**Structured diff data**
[Start of section]

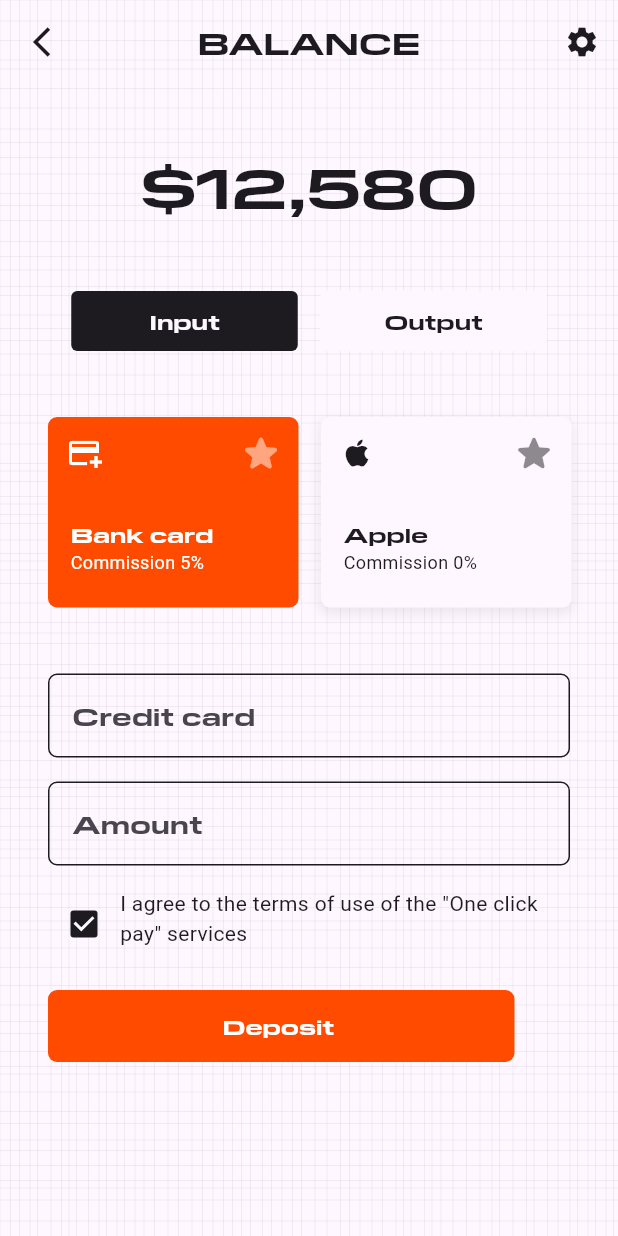
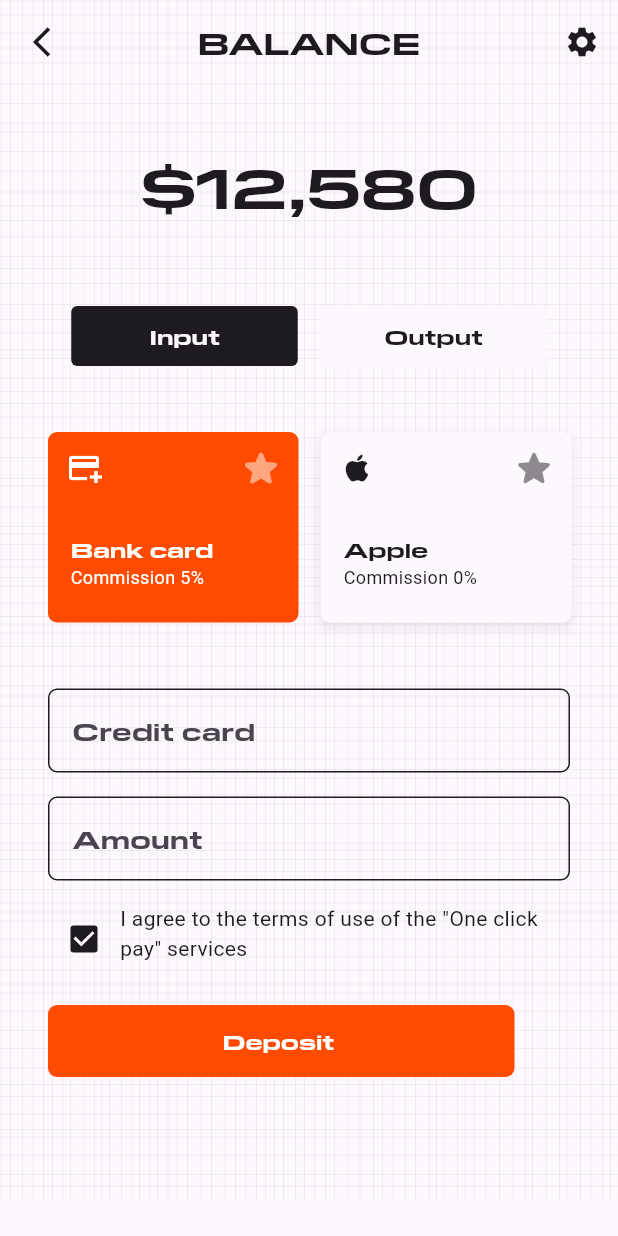
Before and after one commit to johnnybeatzxxd/Flutter-Keno-Android-App, a Flutter app: the screen it shows after launch, on a phone screen of 412 x 824 dp. Run offline on Flutter 3.47's test engine with Material 3 defaults, Android fonts, the phone set to English and light mode, and no system bars.

Commit message:
minor improvements on balance page ui

```diff
--- a/lib/pages/balance.dart
+++ b/lib/pages/balance.dart
@@ -9,10 +9,10 @@ class BalancePage extends StatelessWidget {
   @override
   Widget build(BuildContext context) {
     return Scaffold(
-        body: Stack(
+        body: SingleChildScrollView(child:Stack(
           children: [
             CustomPaint(
-              size: Size.infinite,
+              size: Size.fromHeight(800),
               painter: LinePainter(context),
             ),
             Column(
@@ -26,7 +26,7 @@ class BalancePage extends StatelessWidget {
                   actions: [IconButton(onPressed: (){}, icon:  Icon(Icons.settings,color : Theme.of(context).colorScheme.onBackground))],
                 ),
                  Container(
-                    padding: const EdgeInsets.fromLTRB(0,40,0,45),
+                    padding: const EdgeInsets.fromLTRB(0,40,0,55),
                     child: Column(
                       children: [
                         Text('\$12,580', style: TextStyle(color:Theme.of(context).colorScheme.onBackground,fontSize: 37, fontWeight: FontWeight.bold,fontFamily: "PilatExtended")),
@@ -154,8 +154,10 @@ class BalancePage extends StatelessWidget {
                   ),
                   SizedBox(height: 16,),
                   TextField(
-                    style: TextStyle(fontFamily: "PilatExtended"),
+                    style: const TextStyle(fontFamily: "PilatExtended",),
                     cursorColor: Theme.of(context).colorScheme.onBackground,
+                    keyboardType: TextInputType.number, // Added to accept only numbers
+
                     decoration: InputDecoration(
                       hintText: "Amount",
                       border: OutlineInputBorder(
@@ -197,7 +199,7 @@ class BalancePage extends StatelessWidget {
               ],
             ),
           ],
-        ),
+        ),)
       );
   }
 }///
```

[End of section]

**What is expected**
When you copy the data above, keep each line exact and omit the pictures.

**Solution to the exercise**
Before and after one commit to johnnybeatzxxd/Flutter-Keno-Android-App, a Flutter app: the screen it shows after launch, on a phone screen of 412 x 824 dp. Run offline on Flutter 3.47's test engine with Material 3 defaults, Android fonts, the phone set to English and light mode, and no system bars.

Commit message:
minor improvements on balance page ui

```diff
--- a/lib/pages/balance.dart
+++ b/lib/pages/balance.dart
@@ -9,10 +9,10 @@ class BalancePage extends StatelessWidget {
   @override
   Widget build(BuildContext context) {
     return Scaffold(
-        body: Stack(
+        body: SingleChildScrollView(child:Stack(
           children: [
             CustomPaint(
-              size: Size.infinite,
+              size: Size.fromHeight(800),
               painter: LinePainter(context),
             ),
             Column(
@@ -26,7 +26,7 @@ class BalancePage extends StatelessWidget {
                   actions: [IconButton(onPressed: (){}, icon:  Icon(Icons.settings,color : Theme.of(context).colorScheme.onBackground))],
                 ),
                  Container(
-                    padding: const EdgeInsets.fromLTRB(0,40,0,45),
+                    padding: const EdgeInsets.fromLTRB(0,40,0,55),
                     child: Column(
                       children: [
                         Text('\$12,580', style: TextStyle(color:Theme.of(context).colorScheme.onBackground,fontSize: 37, fontWeight: FontWeight.bold,fontFamily: "PilatExtended")),
@@ -154,8 +154,10 @@ class BalancePage extends StatelessWidget {
                   ),
                   SizedBox(height: 16,),
                   TextField(
-                    style: TextStyle(fontFamily: "PilatExtended"),
+                    style: const TextStyle(fontFamily: "PilatExtended",),
                     cursorColor: Theme.of(context).colorScheme.onBackground,
+                    keyboardType: TextInputType.number, // Added to accept only numbers
+
                     decoration: InputDecoration(
                       hintText: "Amount",
                       border: OutlineInputBorder(
@@ -197,7 +199,7 @@ class BalancePage extends StatelessWidget {
               ],
             ),
           ],
-        ),
+        ),)
       );
   }
 }///
```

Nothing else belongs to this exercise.